Wohlleben offers scientific data to support the idea that forests “make us feel better.” (p 151) For example, Korean scientists tested and tracked a group of older women when they were walking in forests and urban areas. What were the differences? At a nearly 100% rate, when these women walked in forests, their blood pressure, lung capacity, and elasticity of their arteries improved greatly. In the urban areas, none of these changes occurred.

But, in the end, he writes that without knowing any of the scientific studies, people simply breathe better, feel more rested and relaxed, feel stronger and steadier, and calmer and happier when they are amongst trees than when they are anywhere else. (p 154)

This uplifting and fact-filled book is a rejuvenating way to spend some indoor time. It’s even better read on the swing outdoors, or on the patio, or in the woods. Wohlleben ends his writing with this: “When you take your next walk in the forest, give free rein to your imagination. In many cases, what you imagine is not so far removed from reality after all!” (p 158)

Without hesitation, I recommend this book to tree enthusiasts and people who love nature. It would also be a great gift to folks who, at present, may not be particularly tuned into nature and the environment. Education is, after all, a wonderful thing.

I give “The Hidden Life of Trees” the Johnston 5-Leaf Rating.

Noel Johnston has lived in Greeley since 1976. After a 37-year career as a high school English and theater teacher, Noel has been a Master Gardener since 2017.


Growing Asparagus in the Home Garden Ruth Sens

The best time to plant asparagus was three years ago, the second best time is now. If you love fresh asparagus and want to try growing it in your home garden, this is the season in Northern Colorado to get started. In a few years of effort, you’ll be harvesting your own fresh asparagus spears.

Asparagus can be started from seed or by planting quality year-old crowns. You can buy crowns at your local garden center or order online. I bought locally so I could select crowns that had 8-10 large roots and a fat, healthy looking bud cluster. Seed should be started indoors in January for transplanting in late April. Jersey Giant, Jersey Knight, and Purple Passion are the varieties recommended for our area.

Because asparagus can produce for 10-15 years, choose a sunny (8 hours/day minimum) spot in your garden with well-drained soil where the plants will be able to grow undisturbed. Before planting, soak the crowns in warm water for 2-4 hours. Thoroughly work in four inches of well-composted organic material to a depth of twelve inches before planting – this extra effort will pay off in larger yields.

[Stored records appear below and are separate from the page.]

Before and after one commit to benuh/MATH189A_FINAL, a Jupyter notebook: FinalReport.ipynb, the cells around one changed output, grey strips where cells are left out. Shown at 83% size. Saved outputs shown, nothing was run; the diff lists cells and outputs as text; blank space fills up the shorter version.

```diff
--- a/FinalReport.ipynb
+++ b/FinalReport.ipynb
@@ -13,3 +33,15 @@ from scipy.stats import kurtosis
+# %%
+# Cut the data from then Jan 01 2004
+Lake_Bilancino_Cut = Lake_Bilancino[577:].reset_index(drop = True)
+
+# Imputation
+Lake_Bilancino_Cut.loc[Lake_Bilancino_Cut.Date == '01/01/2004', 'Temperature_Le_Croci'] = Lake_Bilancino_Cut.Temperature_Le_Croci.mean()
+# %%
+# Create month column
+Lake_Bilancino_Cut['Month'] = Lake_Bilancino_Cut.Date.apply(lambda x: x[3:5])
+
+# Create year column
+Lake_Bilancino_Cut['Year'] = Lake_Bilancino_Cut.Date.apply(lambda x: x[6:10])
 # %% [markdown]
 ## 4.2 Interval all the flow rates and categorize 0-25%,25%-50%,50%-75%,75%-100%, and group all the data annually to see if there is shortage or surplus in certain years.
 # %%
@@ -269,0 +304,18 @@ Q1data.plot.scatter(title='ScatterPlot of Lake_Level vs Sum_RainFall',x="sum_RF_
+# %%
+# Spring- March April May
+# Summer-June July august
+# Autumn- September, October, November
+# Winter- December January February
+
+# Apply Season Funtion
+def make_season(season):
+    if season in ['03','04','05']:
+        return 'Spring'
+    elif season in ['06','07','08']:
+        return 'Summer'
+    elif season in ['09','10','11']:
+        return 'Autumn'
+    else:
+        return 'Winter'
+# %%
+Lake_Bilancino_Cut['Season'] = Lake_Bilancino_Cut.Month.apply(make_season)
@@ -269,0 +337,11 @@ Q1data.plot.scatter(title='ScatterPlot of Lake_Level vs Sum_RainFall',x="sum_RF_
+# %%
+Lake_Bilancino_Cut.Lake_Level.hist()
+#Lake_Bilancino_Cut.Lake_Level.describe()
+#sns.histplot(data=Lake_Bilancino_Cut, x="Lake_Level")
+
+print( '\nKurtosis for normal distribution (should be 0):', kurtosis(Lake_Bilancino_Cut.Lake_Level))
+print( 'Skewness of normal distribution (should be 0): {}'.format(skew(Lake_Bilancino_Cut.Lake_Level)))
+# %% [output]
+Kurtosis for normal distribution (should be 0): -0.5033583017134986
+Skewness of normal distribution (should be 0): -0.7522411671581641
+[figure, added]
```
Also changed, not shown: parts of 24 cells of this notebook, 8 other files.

Now dig a trench that is 4-5 inches deep and place the asparagus crowns 12-18 inches apart in the trench by carefully spreading the roots out with the bud cluster facing up. Carefully back-fill the trench so the asparagus crowns are covered over with just 1-2 inches of soil at this point. CSU Extension cautions not to bury the crowns too deep in the Northern Colorado home garden as it can smother them. When the crowns start growing, slowly cover the shoots with soil each week until the trench is filled back up and level with the rest of the garden.

Do not harvest any spears for at least the first two years to allow the crowns and roots to develop fully. Some sources say to wait three years. At two or three years, you can harvest asparagus spears for 4-6 weeks in early May to mid-June.

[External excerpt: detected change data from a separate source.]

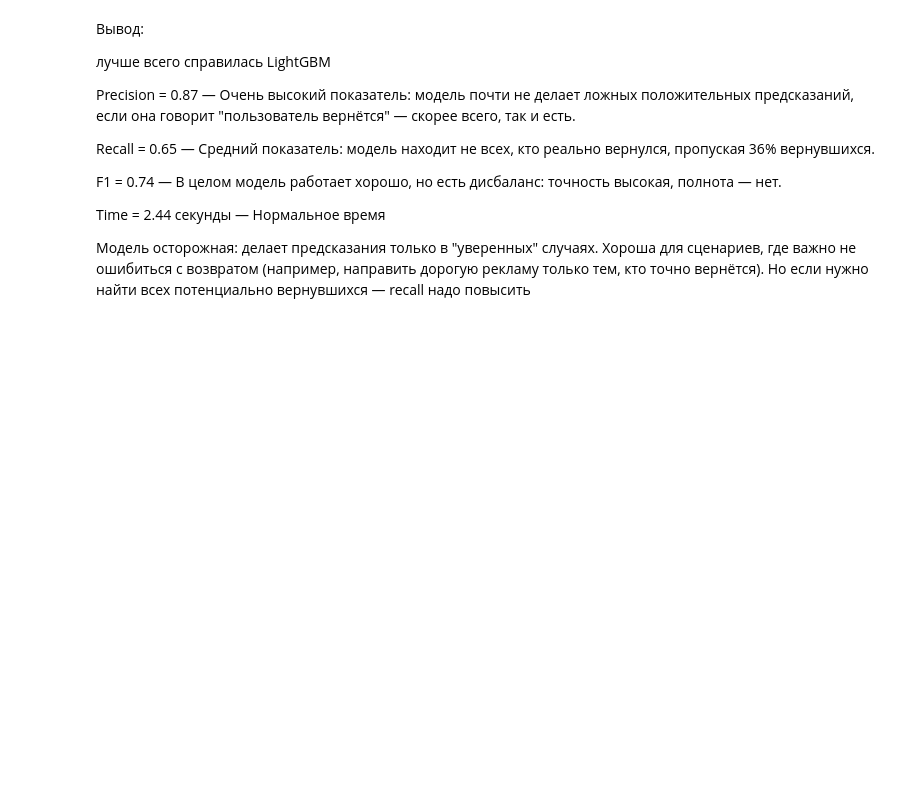
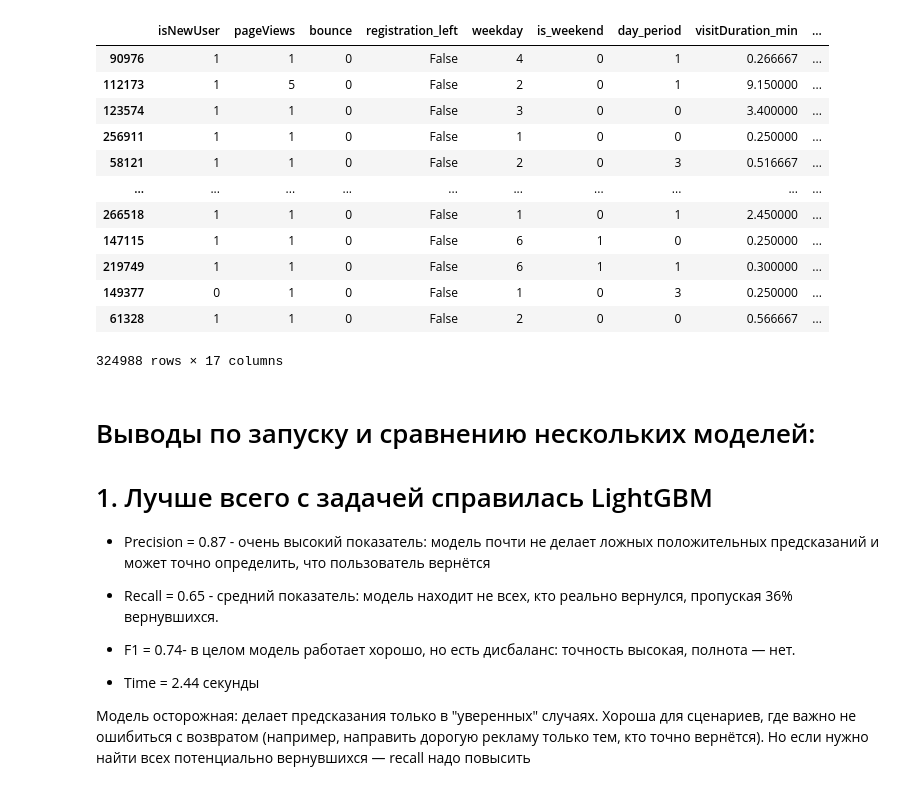
Before and after one commit to AntonKuleshov94/Project_Churn_Prediction, a Jupyter notebook: notebooks/2_modelling_and_features.ipynb, the cells around one changed output. Saved outputs shown, nothing was run; the diff lists cells and outputs as text; code cells hidden in the pictures; blank space fills up the shorter version.

Commit message:
change file with modelling

```diff
--- a/notebooks/2_modelling_and_features.ipynb
+++ b/notebooks/2_modelling_and_features.ipynb
@@ -1 +22,3 @@
+# %%
+df = pd.read_parquet("../data/prepared_data.parquet")
 # %% [markdown]
@@ -7,5 +61 @@
 df['next_visit'] = ~df['next_visit']
-# %%
-# содержимое данных
-for col in df:
-    print(col)
@@ -357 +459,17 @@ metrics['CatBoost'] = [precision, recall, f1, elapsed_time]
+# %%
+df_model
+# %% [output]
+|  | isNewUser | pageViews | bounce | registration_left | weekday | is_weekend | day_period | visitDuration_min | ... |
+| 90976 | 1 | 1 | 0 | False | 4 | 0 | 1 | 0.266667 | ... |
+| 112173 | 1 | 5 | 0 | False | 2 | 0 | 1 | 9.150000 | ... |
+| 123574 | 1 | 1 | 0 | False | 3 | 0 | 0 | 3.400000 | ... |
+| 256911 | 1 | 1 | 0 | False | 1 | 0 | 0 | 0.250000 | ... |
+| 58121 | 1 | 1 | 0 | False | 2 | 0 | 3 | 0.516667 | ... |
+| ... | ... | ... | ... | ... | ... | ... | ... | ... | ... |
+| 266518 | 1 | 1 | 0 | False | 1 | 0 | 1 | 2.450000 | ... |
+| 147115 | 1 | 1 | 0 | False | 6 | 1 | 0 | 0.250000 | ... |
+| 219749 | 1 | 1 | 0 | False | 6 | 1 | 1 | 0.300000 | ... |
+| 149377 | 0 | 1 | 0 | False | 1 | 0 | 3 | 0.250000 | ... |
+| 61328 | 1 | 1 | 0 | False | 2 | 0 | 0 | 0.566667 | ... |
+324988 rows × 17 columns
 # %%
@@ -359,19 +477,14 @@ metrics
 # %% [markdown]
-Вывод:
+# Выводы по запуску и сравнению нескольких моделей:
 
-лучше всего справилась LightGBM
+# 1. Лучше всего с задачей справилась LightGBM
+- Precision = 0.87 - очень высокий показатель: модель почти не делает ложных положительных предсказаний и может точно определить, что пользователь вернётся
 
-Precision = 0.87
-— Очень высокий показатель: модель почти не делает ложных положительных предсказаний, если она говорит "пользователь вернётся" — скорее всего, так и есть.
+- Recall = 0.65 - средний показатель: модель находит не всех, кто реально вернулся, пропуская 36% вернувшихся.
 
-Recall = 0.65
-— Средний показатель: модель находит не всех, кто реально вернулся, пропуская 36% вернувшихся.
+- F1 = 0.74- в целом модель работает хорошо, но есть дисбаланс: точность высокая, полнота — нет.
 
-F1 = 0.74
-— В целом модель работает хорошо, но есть дисбаланс: точность высокая, полнота — нет.
-
-Time = 2.44 секунды
-— Нормальное время
+- Time = 2.44 секунды
 
 Модель осторожная: делает предсказания только в "уверенных" случаях.
 Хороша для сценариев, где важно не ошибиться с возвратом (например, направить дорогую рекламу только тем, кто точно вернётся).
```
Also changed, not shown: parts of 62 cells of this notebook, 7 other files.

Only harvest spears that are larger than a pencil. Do not over-harvest. Break off the spears or carefully cut with a knife below the soil level being careful to not cut other spears coming up. Then let the ferns grow until fall and stand through winter. Trim back in spring before new spears start appearing.

During the first two years, water 1-2 inches per week. Asparagus is a heavy feeder and benefits from fertilizer (10-16-8) in spring as the growth starts and again mid-summer after the harvest. Mulching around the plants with 2-3 inches of organic material will keep the soil moist, stop weed growth, and protect the plants in winter.

For more information and tips for asparagus planting, visit the CSU Extension Vegetable Garden Hints for Asparagus.